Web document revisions
——

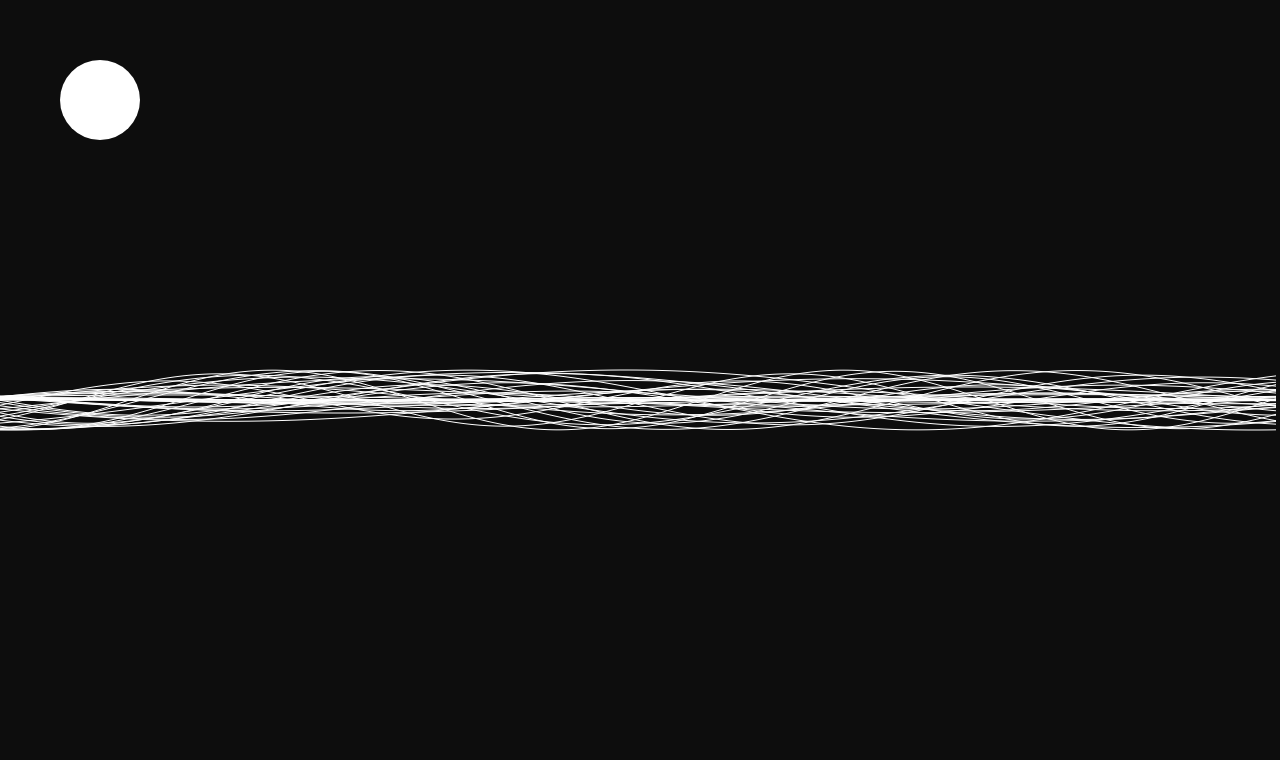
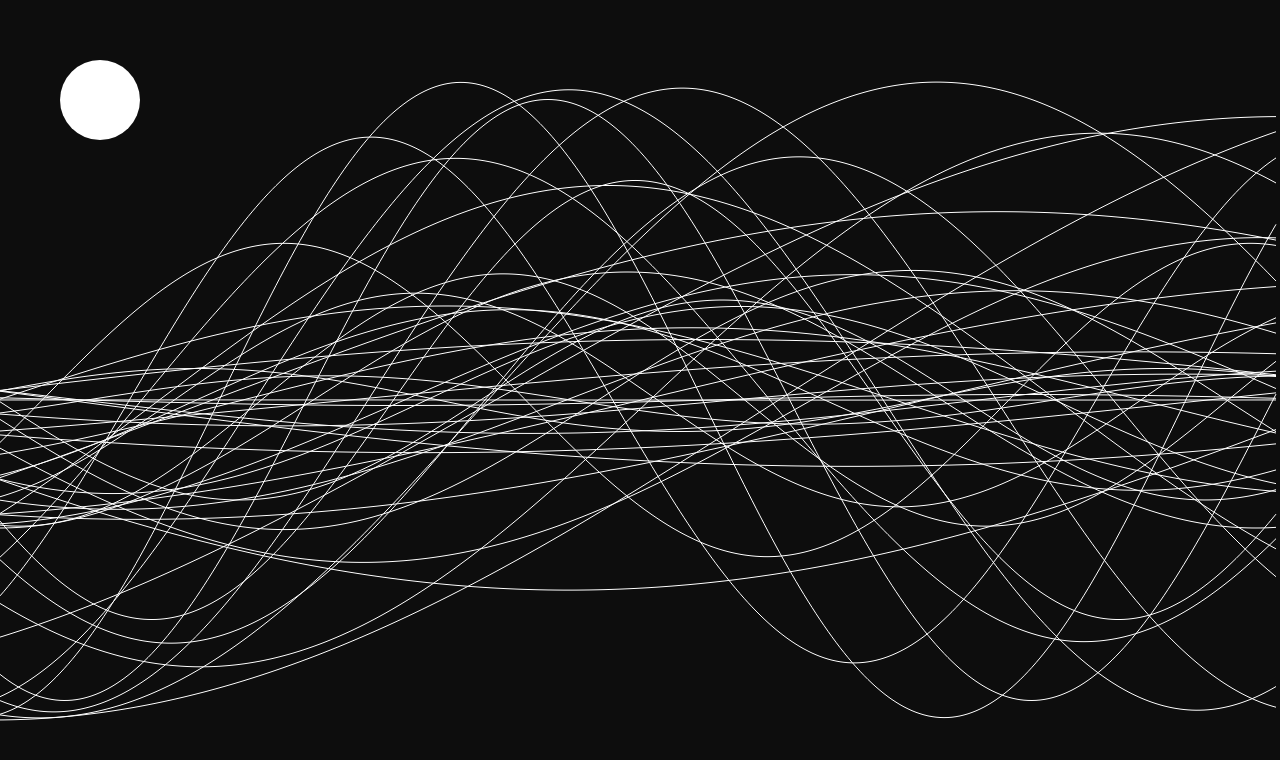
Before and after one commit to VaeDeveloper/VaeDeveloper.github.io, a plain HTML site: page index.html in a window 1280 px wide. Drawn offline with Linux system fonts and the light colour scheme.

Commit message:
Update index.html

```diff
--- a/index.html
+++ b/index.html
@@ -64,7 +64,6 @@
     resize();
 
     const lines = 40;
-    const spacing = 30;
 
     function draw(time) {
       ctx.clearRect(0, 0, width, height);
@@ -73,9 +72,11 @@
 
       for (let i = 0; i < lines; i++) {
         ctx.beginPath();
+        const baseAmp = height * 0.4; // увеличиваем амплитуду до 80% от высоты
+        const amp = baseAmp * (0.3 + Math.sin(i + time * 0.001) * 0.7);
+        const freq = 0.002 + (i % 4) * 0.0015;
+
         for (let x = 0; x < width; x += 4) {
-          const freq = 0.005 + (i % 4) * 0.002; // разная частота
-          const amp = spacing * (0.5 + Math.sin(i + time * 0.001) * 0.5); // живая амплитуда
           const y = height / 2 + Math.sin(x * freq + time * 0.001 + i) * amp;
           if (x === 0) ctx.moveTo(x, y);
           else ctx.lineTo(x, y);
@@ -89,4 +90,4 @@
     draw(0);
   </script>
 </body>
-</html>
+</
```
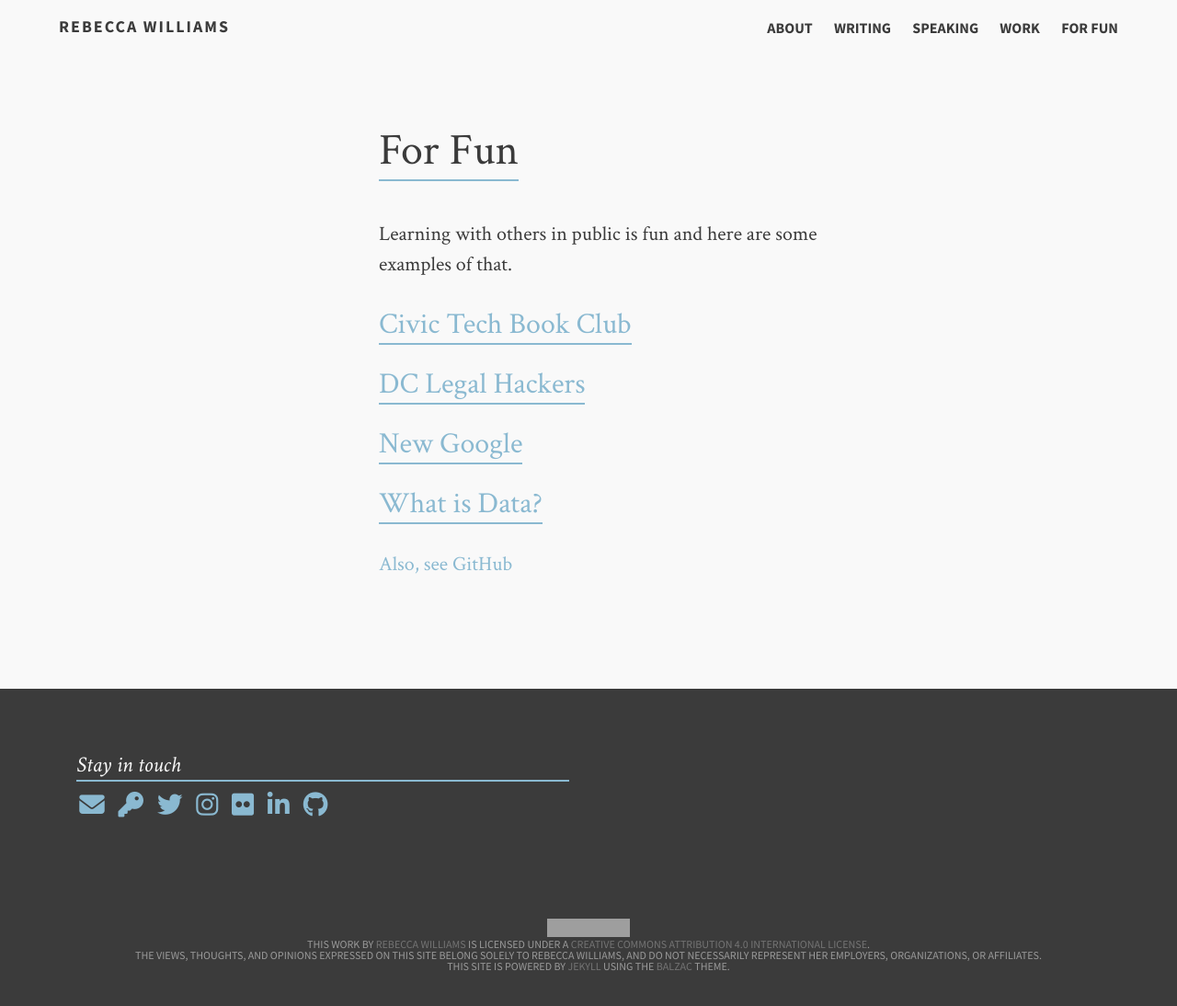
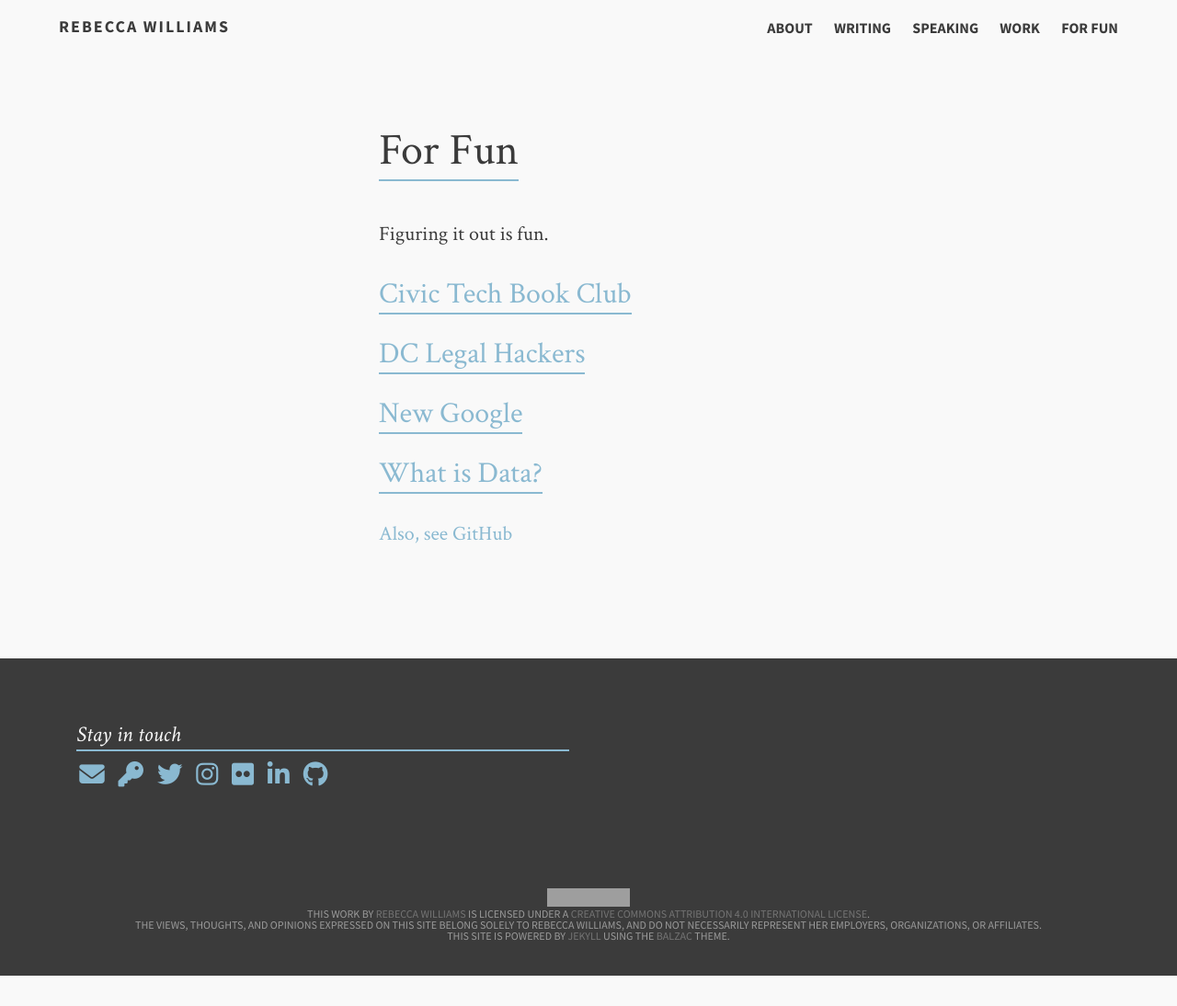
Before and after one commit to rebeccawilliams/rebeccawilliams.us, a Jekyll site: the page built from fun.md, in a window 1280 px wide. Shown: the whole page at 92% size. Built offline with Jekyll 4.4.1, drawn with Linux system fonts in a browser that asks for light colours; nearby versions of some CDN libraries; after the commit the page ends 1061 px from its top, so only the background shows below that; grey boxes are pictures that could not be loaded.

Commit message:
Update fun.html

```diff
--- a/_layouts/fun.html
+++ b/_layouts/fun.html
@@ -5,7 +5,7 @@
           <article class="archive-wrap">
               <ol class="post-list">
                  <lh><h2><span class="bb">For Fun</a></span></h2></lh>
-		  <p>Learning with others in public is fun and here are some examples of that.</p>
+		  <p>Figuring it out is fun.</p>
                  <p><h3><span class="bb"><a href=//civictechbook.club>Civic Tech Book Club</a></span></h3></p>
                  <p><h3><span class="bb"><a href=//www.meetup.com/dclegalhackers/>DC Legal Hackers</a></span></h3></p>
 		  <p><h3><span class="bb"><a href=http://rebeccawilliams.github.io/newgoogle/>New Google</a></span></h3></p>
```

——

Activity: Return every record exactly, without the pictures.

Answer to this task:
Before and after one commit to VaeDeveloper/VaeDeveloper.github.io, a plain HTML site: page index.html in a window 1280 px wide. Drawn offline with Linux system fonts and the light colour scheme.

Commit message:
Update index.html

```diff
--- a/index.html
+++ b/index.html
@@ -64,7 +64,6 @@
     resize();
 
     const lines = 40;
-    const spacing = 30;
 
     function draw(time) {
       ctx.clearRect(0, 0, width, height);
@@ -73,9 +72,11 @@
 
       for (let i = 0; i < lines; i++) {
         ctx.beginPath();
+        const baseAmp = height * 0.4; // увеличиваем амплитуду до 80% от высоты
+        const amp = baseAmp * (0.3 + Math.sin(i + time * 0.001) * 0.7);
+        const freq = 0.002 + (i % 4) * 0.0015;
+
         for (let x = 0; x < width; x += 4) {
-          const freq = 0.005 + (i % 4) * 0.002; // разная частота
-          const amp = spacing * (0.5 + Math.sin(i + time * 0.001) * 0.5); // живая амплитуда
           const y = height / 2 + Math.sin(x * freq + time * 0.001 + i) * amp;
           if (x === 0) ctx.moveTo(x, y);
           else ctx.lineTo(x, y);
@@ -89,4 +90,4 @@
     draw(0);
   </script>
 </body>
-</html>
+</
```
Before and after one commit to rebeccawilliams/rebeccawilliams.us, a Jekyll site: the page built from fun.md, in a window 1280 px wide. Shown: the whole page at 92% size. Built offline with Jekyll 4.4.1, drawn with Linux system fonts in a browser that asks for light colours; nearby versions of some CDN libraries; after the commit the page ends 1061 px from its top, so only the background shows below that; grey boxes are pictures that could not be loaded.

Commit message:
Update fun.html

```diff
--- a/_layouts/fun.html
+++ b/_layouts/fun.html
@@ -5,7 +5,7 @@
           <article class="archive-wrap">
               <ol class="post-list">
                  <lh><h2><span class="bb">For Fun</a></span></h2></lh>
-		  <p>Learning with others in public is fun and here are some examples of that.</p>
+		  <p>Figuring it out is fun.</p>
                  <p><h3><span class="bb"><a href=//civictechbook.club>Civic Tech Book Club</a></span></h3></p>
                  <p><h3><span class="bb"><a href=//www.meetup.com/dclegalhackers/>DC Legal Hackers</a></span></h3></p>
 		  <p><h3><span class="bb"><a href=http://rebeccawilliams.github.io/newgoogle/>New Google</a></span></h3></p>
```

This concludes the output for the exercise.